Citizens' assemblies statistically represent the diversity of the population ("Germany in one room") on the basis of predefined criteria. Random selection also makes it possible to reach people who do not participate in elections or do not get involved regularly, for example because they are not interested in politics or do not have the time for intensive engagement. This involves people that are otherwise not present in the debates. Another advantage: people who would ordinarily never have spoken to each other exchange ideas and look for approaches that take their different interests into account.
Citizens' assemblies were created about 50 years ago as an instrument of " dialogue-based citizen participation". They were intended to make legally required citizen participation in the municipal sphere more effective. In recent years, they have also been tested at national level in various countries, for example in Ireland. This has shown the added value they offer:
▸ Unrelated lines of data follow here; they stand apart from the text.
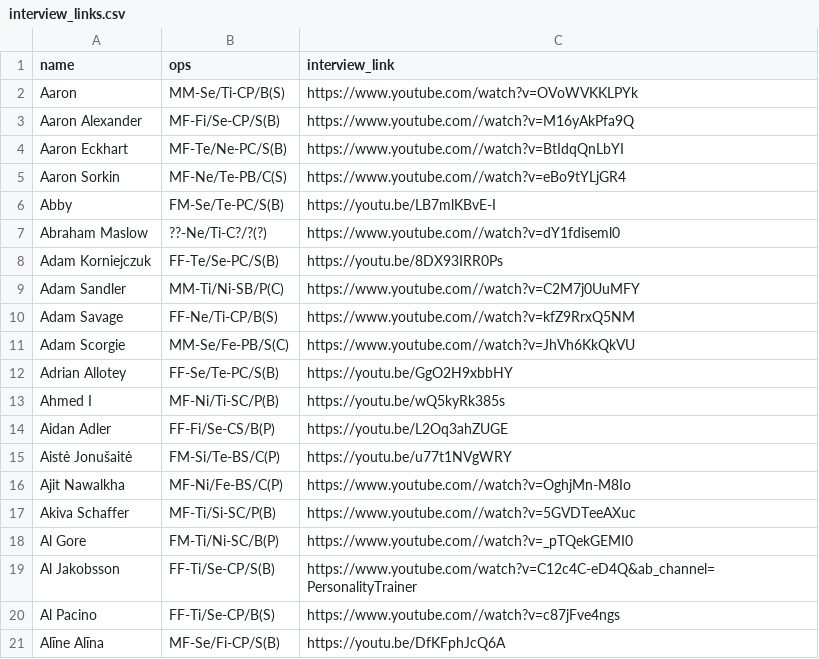
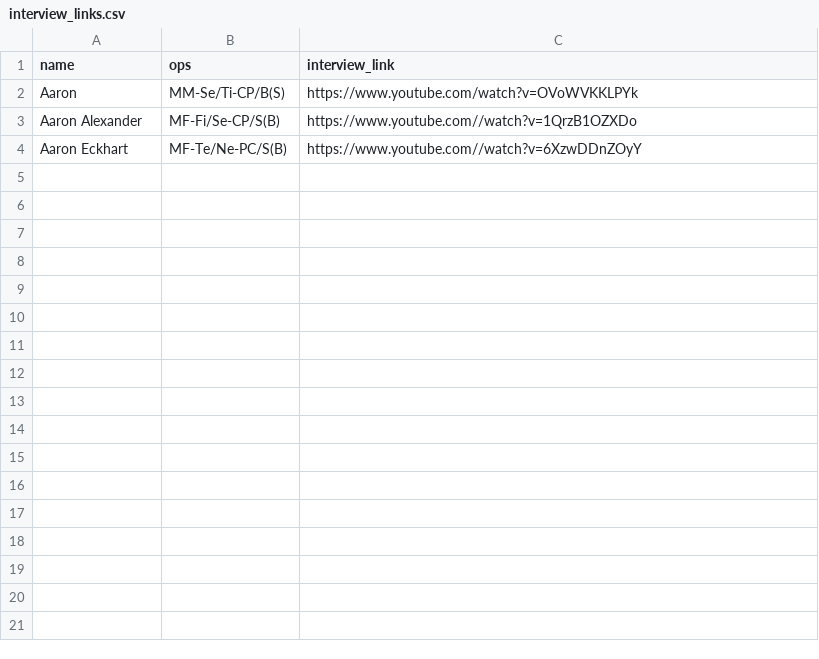
Before and after one commit to michalbaldyga/personality-type-prediction-ops, a CSV file: static/csv/interview_links.csv, drawn as a sheet; only a part is shown; the diff covers the shown part only.

```diff
--- a/static/csv/interview_links.csv
+++ b/static/csv/interview_links.csv
@@ -2,20 +2,3 @@ name;ops;interview_link
 Aaron;MM-Se/Ti-CP/B(S);https://www.youtube.com/watch?v=OVoWVKKLPYk
-Aaron Alexander;MF-Fi/Se-CP/S(B);https://www.youtube.com//watch?v=M16yAkPfa9Q
-Aaron Eckhart;MF-Te/Ne-PC/S(B);https://www.youtube.com//watch?v=BtIdqQnLbYI
-Aaron Sorkin;MF-Ne/Te-PB/C(S);https://www.youtube.com//watch?v=eBo9tYLjGR4
-Abby;FM-Se/Te-PC/S(B);https://youtu.be/LB7mlKBvE-I
-Abraham Maslow;??-Ne/Ti-C?/?(?);https://www.youtube.com//watch?v=dY1fdiseml0
-Adam Korniejczuk;FF-Te/Se-PC/S(B);https://youtu.be/8DX93IRR0Ps
-Adam Sandler;MM-Ti/Ni-SB/P(C);https://www.youtube.com//watch?v=C2M7j0UuMFY
-Adam Savage;FF-Ne/Ti-CP/B(S);https://www.youtube.com//watch?v=kfZ9RrxQ5NM
-Adam Scorgie;MM-Se/Fe-PB/S(C);https://www.youtube.com//watch?v=JhVh6KkQkVU
-Adrian Allotey;FF-Se/Te-PC/S(B);https://youtu.be/GgO2H9xbbHY
-Ahmed I;MF-Ni/Ti-SC/P(B);https://youtu.be/wQ5kyRk385s
-Aidan Adler;FF-Fi/Se-CS/B(P);https://youtu.be/L2Oq3ahZUGE
-Aistė Jonušaitė;FM-Si/Te-BS/C(P);https://youtu.be/u77t1NVgWRY
-Ajit Nawalkha;MF-Ni/Fe-BS/C(P);https://www.youtube.com//watch?v=OghjMn-M8Io
-Akiva Schaffer;MF-Ti/Si-SC/P(B);https://www.youtube.com//watch?v=5GVDTeeAXuc
-Al Gore;FM-Ti/Ni-SC/B(P);https://www.youtube.com//watch?v=_pTQekGEMI0
-Al Jakobsson;FF-Ti/Se-CP/S(B);https://www.youtube.com/watch?v=C12c4C-eD4Q&ab_channel=PersonalityTrainer
-Al Pacino;FF-Ti/Se-CP/B(S);https://www.youtube.com//watch?v=c87jFve4ngs
-Alīne Alīna;MF-Se/Fi-CP/S(B);https://youtu.be/DfKFphJcQ6A
+Aaron Alexander;MF-Fi/Se-CP/S(B);https://www.youtube.com//watch?v=1QrzB1OZXDo
+Aaron Eckhart;MF-Te/Ne-PC/S(B);https://www.youtube.com//watch?v=6XzwDDnZOyY
```
Also changed, not shown: 49 removed rows elsewhere in this file, 1 other file.
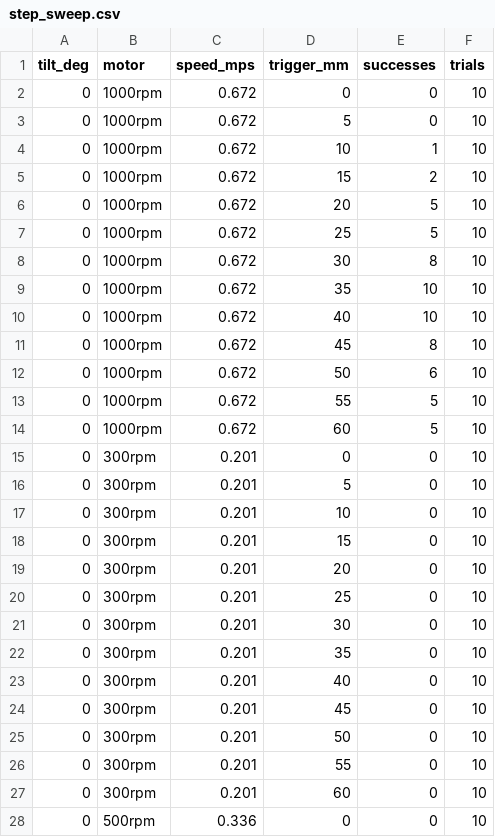
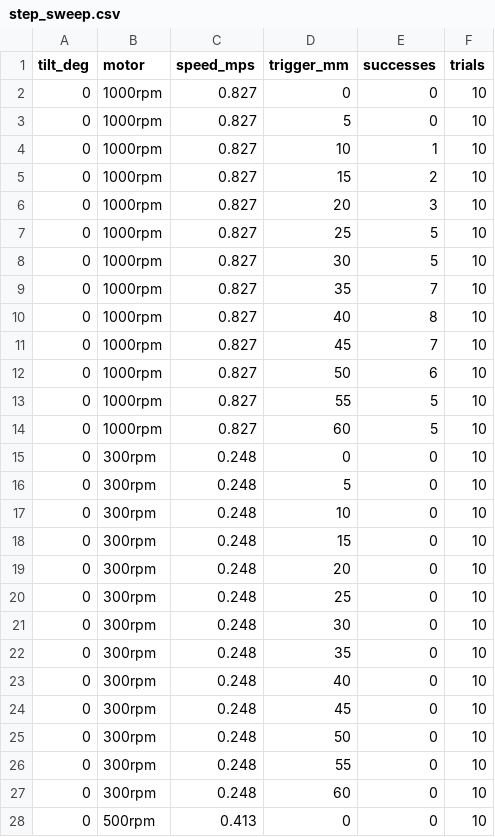
Before and after one commit to DKen-DevCat/matrix-rc, a CSV file: docs/sim/step_sweep.csv, drawn as a sheet; only a part is shown; the diff covers the shown part only.

```diff
--- a/docs/sim/step_sweep.csv
+++ b/docs/sim/step_sweep.csv
@@ -1,28 +1,28 @@
 tilt_deg,motor,speed_mps,trigger_mm,successes,trials
-0,1000rpm,0.672,0,0,10
-0,1000rpm,0.672,5,0,10
-0,1000rpm,0.672,10,1,10
-0,1000rpm,0.672,15,2,10
-0,1000rpm,0.672,20,5,10
-0,1000rpm,0.672,25,5,10
-0,1000rpm,0.672,30,8,10
-0,1000rpm,0.672,35,10,10
-0,1000rpm,0.672,40,10,10
-0,1000rpm,0.672,45,8,10
-0,1000rpm,0.672,50,6,10
-0,1000rpm,0.672,55,5,10
-0,1000rpm,0.672,60,5,10
-0,300rpm,0.201,0,0,10
-0,300rpm,0.201,5,0,10
-0,300rpm,0.201,10,0,10
-0,300rpm,0.201,15,0,10
-0,300rpm,0.201,20,0,10
-0,300rpm,0.201,25,0,10
-0,300rpm,0.201,30,0,10
-0,300rpm,0.201,35,0,10
-0,300rpm,0.201,40,0,10
-0,300rpm,0.201,45,0,10
-0,300rpm,0.201,50,0,10
-0,300rpm,0.201,55,0,10
-0,300rpm,0.201,60,0,10
-0,500rpm,0.336,0,0,10
+0,1000rpm,0.827,0,0,10
+0,1000rpm,0.827,5,0,10
+0,1000rpm,0.827,10,1,10
+0,1000rpm,0.827,15,2,10
+0,1000rpm,0.827,20,3,10
+0,1000rpm,0.827,25,5,10
+0,1000rpm,0.827,30,5,10
+0,1000rpm,0.827,35,7,10
+0,1000rpm,0.827,40,8,10
+0,1000rpm,0.827,45,7,10
+0,1000rpm,0.827,50,6,10
+0,1000rpm,0.827,55,5,10
+0,1000rpm,0.827,60,5,10
+0,300rpm,0.248,0,0,10
+0,300rpm,0.248,5,0,10
+0,300rpm,0.248,10,0,10
+0,300rpm,0.248,15,0,10
+0,300rpm,0.248,20,0,10
+0,300rpm,0.248,25,0,10
+0,300rpm,0.248,30,0,10
+0,300rpm,0.248,35,0,10
+0,300rpm,0.248,40,0,10
+0,300rpm,0.248,45,0,10
+0,300rpm,0.248,50,0,10
+0,300rpm,0.248,55,0,10
+0,300rpm,0.248,60,0,10
+0,500rpm,0.413,0,0,10
```
Also changed, not shown: 123 edited cells elsewhere in this file, 56 other files.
- They paint a picture of public opinion, which is far more accurate than opinion polls, and show the "sticking points" in a debate.
- They incorporate people's everyday experiences and produce practical recommendations.
- They reveal lines of compromise and proposals that can achieve a majority.
- They bring together different positions instead of polarising them and can thus help to pacify social conflicts.
Citizens' assemblies serve to advise political decision-makers and provide information that cannot yet be adequately obtained by other means. However, they do not make decisions. These remain with the elected representatives, who are responsible and accountable for them. In this way, citizens' assemblies complement and strengthen representative parliamentary democracy.
Citizens' assemblies call for suitable topics and concrete questions. Good subjects for consultation are especially ethical conflicts and value decisions beyond party-political positioning, political dilemmas and directional decisions ("Should we do this or that?") as well as contentious prioritisation and distribution issues ("What is more important?" and "Who pays for this?"). The more focused the issue, the more precise the recommendations can be.
Citizens' assemblies must be open-ended. They do not have the task of merely confirming a political decision that has already been made. Citizens decide how precisely they will discuss an issue and which aspects are most important to them.
Citizens' assemblies trust that their recommendations will be seriously and publicly debated by politicians. It is not important that everything is implemented, but that the politicians explain why they take up certain recommendations and initially put others on hold or reject them altogether.
Citizens' assemblies should be accompanied by a public discussion of the issue.
What makes a parliamentary Citizens' assembly?
Citizens' assemblies in parliament have some special features compared to those set up by the government or initiated by civil society:
- Members of Parliament (MP’s)s mandate the Citizens' assembly and have a specific vested interest in the issue and the outcome of the Citizens' assembly.
- The topic must be of national importance and at the same time have a concrete connection to the everyday life of citizens so that they can contribute their experiences.
- The topic must be within the competence of the parliament. If the EU, the federal states or the municipalities are responsible, the German Bundestag cannot implement the recommendations.
- The topic is usually at an early stage of the political process so that truly open-ended deliberations can take place and the recommendations can become the starting point for parliamentary initiatives.
- The MP’s already give feedback during the consultation process in order to insure that recommendations in the citizens' report are suitable for implementation.
Overall, the benefits for the parliamentary process are key when MP’s are the initiators of the Citizens' assembly.
Citizens' assemblies of parliament offer the chance of an additional feedback of the parliamentary process with the population. They enable inlcuding voices from everyday life beyond technocratic expertise and interest groups. They thus help to increase the acceptance of political decisions and of the parliamentary system as a whole.